Fatherhood Program Hosts Father’s Day Dinner

By Richie Corrales
Au-Authm Action News

The Salt River Pima-Maricopa Indian Community Fatherhood and Healthy Relationships Program, sponsored by the Social Services Division, hosted a Father’s Day celebration dinner on June 15 for all the Community fathers who participate in the program. The dinner was held at the Eagles Buffet at Casino Arizona.

Forty families attended the celebration, which featured guest speakers who talked about fatherhood and what it means for men to be good role models to their families and to be good citizens of the Community.
James Rodriguez, CEO/president of the Fathers & Families Coalition of America, gave a testimony on some of the difficulties he went through in his life and how working through that has brought him to a better place. Community member Donald Santeo and Clay Dix, a former Arizona State University professor, also spoke at the dinner.

Santeo touched on the subjects of being a father but also of being an addict at a young age. He shared his personal experiences dealing with addiction and remembered having alcoholic seizures when he was 20. He said, “I used to think that I wasted 12 years of my life because of my addiction to alcohol.” But he learned from his experience. He added, “It was not all a complete waste of time, because you learn from your mistakes.” It is important to pass along what you’ve learned. A father himself, Santeo said that all he wants is to be there for his children, grandchildren, nieces and nephews. “I want to be a good role model from one day to another; we are the leaders and we are the role models,” he said. He said he hoped the topics in his speech touched some of the fathers in attendance that evening.

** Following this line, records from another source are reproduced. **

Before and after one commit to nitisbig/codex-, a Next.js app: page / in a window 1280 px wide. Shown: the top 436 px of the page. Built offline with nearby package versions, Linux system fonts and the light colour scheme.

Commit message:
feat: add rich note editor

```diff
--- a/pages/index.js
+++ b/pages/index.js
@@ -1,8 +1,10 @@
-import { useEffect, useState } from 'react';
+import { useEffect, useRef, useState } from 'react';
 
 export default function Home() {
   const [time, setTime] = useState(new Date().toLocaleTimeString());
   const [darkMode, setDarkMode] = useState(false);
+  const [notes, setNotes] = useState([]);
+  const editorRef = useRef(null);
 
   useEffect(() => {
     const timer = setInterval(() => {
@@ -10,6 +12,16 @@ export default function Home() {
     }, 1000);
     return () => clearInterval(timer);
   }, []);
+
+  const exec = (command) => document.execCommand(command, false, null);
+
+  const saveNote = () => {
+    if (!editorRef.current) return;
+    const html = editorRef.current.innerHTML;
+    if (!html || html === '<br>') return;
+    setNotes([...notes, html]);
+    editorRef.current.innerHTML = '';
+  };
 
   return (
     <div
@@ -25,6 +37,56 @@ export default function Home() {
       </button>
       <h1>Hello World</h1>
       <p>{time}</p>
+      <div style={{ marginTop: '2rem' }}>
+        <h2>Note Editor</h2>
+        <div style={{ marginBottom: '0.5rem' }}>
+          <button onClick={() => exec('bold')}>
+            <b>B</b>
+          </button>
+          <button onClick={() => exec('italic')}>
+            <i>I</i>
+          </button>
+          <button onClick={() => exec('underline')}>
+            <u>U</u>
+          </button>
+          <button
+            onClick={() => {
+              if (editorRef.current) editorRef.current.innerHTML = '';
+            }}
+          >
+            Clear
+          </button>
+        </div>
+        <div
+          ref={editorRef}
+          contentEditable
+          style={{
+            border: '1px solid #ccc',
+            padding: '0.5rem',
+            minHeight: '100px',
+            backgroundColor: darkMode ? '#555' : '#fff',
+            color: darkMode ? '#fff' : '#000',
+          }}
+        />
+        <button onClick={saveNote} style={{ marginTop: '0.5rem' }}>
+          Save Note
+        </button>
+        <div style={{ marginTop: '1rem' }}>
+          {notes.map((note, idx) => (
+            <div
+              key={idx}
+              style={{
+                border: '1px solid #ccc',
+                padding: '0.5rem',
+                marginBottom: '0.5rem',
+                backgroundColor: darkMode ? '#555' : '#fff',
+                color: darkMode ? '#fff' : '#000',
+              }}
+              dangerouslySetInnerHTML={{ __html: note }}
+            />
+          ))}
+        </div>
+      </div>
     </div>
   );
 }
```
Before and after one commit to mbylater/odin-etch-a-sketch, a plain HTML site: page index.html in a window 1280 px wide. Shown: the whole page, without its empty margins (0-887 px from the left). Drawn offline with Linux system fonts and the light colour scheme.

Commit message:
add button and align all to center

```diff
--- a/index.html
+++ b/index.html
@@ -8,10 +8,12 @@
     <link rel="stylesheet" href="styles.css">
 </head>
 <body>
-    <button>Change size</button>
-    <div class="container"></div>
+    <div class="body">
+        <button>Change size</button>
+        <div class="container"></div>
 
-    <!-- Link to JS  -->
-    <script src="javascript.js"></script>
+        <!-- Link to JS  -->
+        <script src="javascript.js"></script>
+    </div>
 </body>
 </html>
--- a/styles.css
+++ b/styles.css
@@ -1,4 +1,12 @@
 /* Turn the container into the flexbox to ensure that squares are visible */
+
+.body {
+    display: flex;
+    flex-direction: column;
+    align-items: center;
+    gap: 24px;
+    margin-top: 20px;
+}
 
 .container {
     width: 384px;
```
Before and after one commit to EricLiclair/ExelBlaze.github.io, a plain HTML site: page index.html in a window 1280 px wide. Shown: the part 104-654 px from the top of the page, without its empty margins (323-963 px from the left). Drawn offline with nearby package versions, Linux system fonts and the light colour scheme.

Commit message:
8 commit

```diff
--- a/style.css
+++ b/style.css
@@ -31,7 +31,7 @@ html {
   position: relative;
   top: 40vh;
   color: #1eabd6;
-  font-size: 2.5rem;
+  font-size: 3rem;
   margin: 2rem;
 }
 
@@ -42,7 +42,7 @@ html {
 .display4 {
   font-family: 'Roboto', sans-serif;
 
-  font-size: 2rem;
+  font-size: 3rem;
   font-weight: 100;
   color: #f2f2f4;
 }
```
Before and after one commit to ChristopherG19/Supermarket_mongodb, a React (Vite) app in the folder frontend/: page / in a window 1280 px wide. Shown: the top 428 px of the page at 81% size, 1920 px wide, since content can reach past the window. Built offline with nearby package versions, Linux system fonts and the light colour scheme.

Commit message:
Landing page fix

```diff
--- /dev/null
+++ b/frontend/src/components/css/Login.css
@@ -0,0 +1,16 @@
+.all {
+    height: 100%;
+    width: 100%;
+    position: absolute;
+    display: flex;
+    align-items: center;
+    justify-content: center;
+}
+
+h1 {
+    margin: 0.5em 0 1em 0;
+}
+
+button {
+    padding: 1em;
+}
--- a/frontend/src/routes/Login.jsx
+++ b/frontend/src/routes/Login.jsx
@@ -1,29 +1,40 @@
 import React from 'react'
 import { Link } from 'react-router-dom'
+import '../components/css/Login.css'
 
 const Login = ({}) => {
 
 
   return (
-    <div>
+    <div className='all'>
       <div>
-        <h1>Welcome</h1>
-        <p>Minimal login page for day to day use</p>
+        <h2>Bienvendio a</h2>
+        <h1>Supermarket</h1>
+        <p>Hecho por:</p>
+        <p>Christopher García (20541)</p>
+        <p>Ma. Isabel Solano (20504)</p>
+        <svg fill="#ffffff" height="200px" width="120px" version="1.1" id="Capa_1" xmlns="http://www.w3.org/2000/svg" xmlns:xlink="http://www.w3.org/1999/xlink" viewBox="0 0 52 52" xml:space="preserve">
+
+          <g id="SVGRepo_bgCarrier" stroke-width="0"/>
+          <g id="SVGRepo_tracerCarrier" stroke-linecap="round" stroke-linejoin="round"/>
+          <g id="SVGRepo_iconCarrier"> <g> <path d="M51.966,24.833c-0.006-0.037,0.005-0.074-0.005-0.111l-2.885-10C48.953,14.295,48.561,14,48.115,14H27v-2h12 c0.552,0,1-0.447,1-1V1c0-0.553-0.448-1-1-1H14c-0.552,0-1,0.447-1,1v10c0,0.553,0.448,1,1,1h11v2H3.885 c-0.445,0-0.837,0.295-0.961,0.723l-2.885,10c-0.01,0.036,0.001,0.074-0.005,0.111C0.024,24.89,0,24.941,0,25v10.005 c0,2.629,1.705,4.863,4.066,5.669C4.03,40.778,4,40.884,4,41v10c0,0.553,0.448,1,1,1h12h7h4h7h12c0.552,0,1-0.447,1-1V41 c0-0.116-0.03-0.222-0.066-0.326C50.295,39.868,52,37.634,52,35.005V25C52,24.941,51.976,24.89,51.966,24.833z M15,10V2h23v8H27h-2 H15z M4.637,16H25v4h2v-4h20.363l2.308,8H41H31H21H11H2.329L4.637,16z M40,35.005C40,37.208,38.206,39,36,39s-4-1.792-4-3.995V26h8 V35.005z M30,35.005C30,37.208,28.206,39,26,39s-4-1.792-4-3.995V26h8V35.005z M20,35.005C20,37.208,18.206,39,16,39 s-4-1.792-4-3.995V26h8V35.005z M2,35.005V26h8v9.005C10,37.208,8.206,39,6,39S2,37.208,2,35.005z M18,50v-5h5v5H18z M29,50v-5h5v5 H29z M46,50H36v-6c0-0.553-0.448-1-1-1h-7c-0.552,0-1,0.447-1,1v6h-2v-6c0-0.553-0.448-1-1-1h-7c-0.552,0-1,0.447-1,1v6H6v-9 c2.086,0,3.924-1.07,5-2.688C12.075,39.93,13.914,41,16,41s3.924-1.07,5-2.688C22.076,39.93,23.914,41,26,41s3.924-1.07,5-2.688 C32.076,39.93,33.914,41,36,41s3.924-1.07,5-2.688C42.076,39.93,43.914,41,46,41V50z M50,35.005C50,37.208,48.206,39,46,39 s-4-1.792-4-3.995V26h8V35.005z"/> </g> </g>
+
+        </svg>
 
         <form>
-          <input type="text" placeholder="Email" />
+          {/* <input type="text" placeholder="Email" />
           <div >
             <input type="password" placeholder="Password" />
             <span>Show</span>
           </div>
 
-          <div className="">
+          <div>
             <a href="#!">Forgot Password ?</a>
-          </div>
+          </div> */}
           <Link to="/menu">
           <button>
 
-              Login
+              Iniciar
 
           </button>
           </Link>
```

Kevin Poleyumptewa, coordinator of the Fatherhood and Healthy Relationships Program, talked about what it means to be a good father. “We sometimes lose sight of what it can [mean to a child] to be a good father,” said Poleyumptewa. He also thanked all the women present, saying “Fathers also need to start making time for their relationships with their spouses. They are here to support the men, and they are here to show that they care,” he said. “Remember that our children are always watching us and how we handle our relationships, and [our example] will help them with their (relationships) as they grow older and have their own families.”

Poleyumptewa closed by saying that the level of violence within the Community can decrease if fathers and mothers talk to their children about it in their homes.

Professor Dix, a community leader and activist who was the first chair of ASU’s social work program in its College of Human Services, was a fatherless child who was raised by everyone he lived near. Dix remembered that when he was about 6, he would hear his friends talk about where their fathers had taken them or what they had bought them, and Dix would say his father did the same thing. “I had to create an imaginary father to fit in with others,” said Dix.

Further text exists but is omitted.